Posts to this blog have slowed down recently due to the activity with the Making Career Changes blog and doing the podcasts. But as some of that smoothes out, I'll get back to some more regular posts here.

Tuesday, August 02, 2005

Mom's Paints

One of the things I ended up with after Mom died was her painting supplies. Painting was something Mom took up after she retired, and became quite passionate about in the 90's. The painting supplies were packed up in a number of boxes , and have been stored in my storage unit.

Years ago I did some watercolors, and have always intended to start painting again. Last week we were in Michaels so that Eloise could buy some more knitting yarn and I picked up a book on oil painting which kind of got the juices flowing. So yesterday I went to the storage unit and retrieved the boxes of Mom's painting supplies.

I really hadn't paid that much attention to what was there when I put the stuff in storage, so it was an interesting adventure to go through it all yesterday -- and it brought back a lot of memories as well, which was good.

There are two fishing tackle boxes filled with paints -- one for oils and another for acrylics. There are about 100 tubes of oils and probably 50 of acrylics. Then there's a box of 50 or so brushes. Another box contains about 10 canvases and five or six frames. More than enough supplies to keep me busy for a long time. And worth a considerable amount of money if you've ever priced good brushes or paints.

What was even more fun was finding a couple of new things Mom had painted. We have a number of her works already, but finding these was special. One was a water color she had done in 2000, likely the last thing she painted since she never set up the oils after moving to Houston. Another was an unfinished oil of bluebonnets -- but actually it's close enough to finished to go ahead and spray and frame. And there's also an underpainting of a Lilly (all the detail done in grey tones). She did several of the Lilly, and it's interesting to see one in an intermediate stage.

The boxes also included the books that Mom used along with her lessons to learn to paint. I started reading them last night, and it provided a lot of insight into the methods she used. There's also her notebook with her notes from her lessons.

So it was a good afternoon of discovery and remembering as I start down a path of following in Mom's footsteps.

Saturday, July 30, 2005

Achieving First Page Listing on Search Engines

My new blog, Making Career Changes, achieved first page listing on both Google and Yahoo within a week for the key word "making career changes," one of the web's most often searched for terms.

My purpose in writing the Making Career Changes blog is several fold:
  • Viral marketing for my coaching business -- Mapmaker Coaching,
  • Providing a respository of information for people who attend the Job Seeker's ministry I work with,
  • Processing what I am learning as I help people with career change and job searching.
It is also an experiment in determining if what I think I have learned about the power of blogging and podcasting in creating web presence is correct.
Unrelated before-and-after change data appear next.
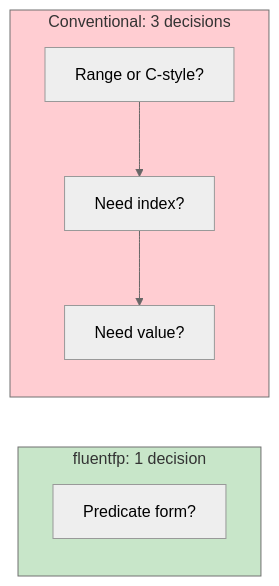
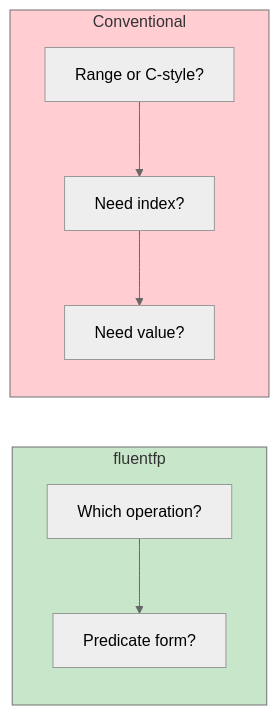
One commit to binaryphile/fluentfp changed the third of 4 diagrams in analysis.md. Above: the diagram before and after it, drawn with Mermaid (neutral theme). The commit also changed other lines of this file, not shown here.

````diff
--- a/analysis.md
+++ b/analysis.md
@@ -70,14 +69,14 @@
 ```mermaid
 flowchart LR
-    subgraph fluentfp["fluentfp: 1 decision"]
-        F1["Predicate form?"]
+    subgraph fluentfp["fluentfp"]
+        F1["Which operation?"] --> F2["Predicate form?"]
     end
 
-    subgraph Conventional["Conventional: 3 decisions"]
+    subgraph Conventional["Conventional"]
         C1["Range or C-style?"] --> C2["Need index?"]
         C2 --> C3["Need value?"]
     end
 
     style fluentfp fill:#c8e6c9
     style Conventional fill:#ffcdd2
 ```
````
I noticed that with my other two podcasts, Drawn2Jesus and Retire2Serve, that both got a lot of attention from the search engines. I attribute that to the fact that there are a number of web directories for podcasts, and that listings on podcast directories carry weight with the search engines because many not only provide a link, but reproduce the textual content of the podcast post -- the show notes. Therefore, in addition to traditional text entries in the Making Career Changes blog, I'm including occasional podcast entries, and have listed the podcasts on several of the major directories.

The experimental results seem to be a confirmation of my thesis. We'll have to see if that translates into success in viral marketing.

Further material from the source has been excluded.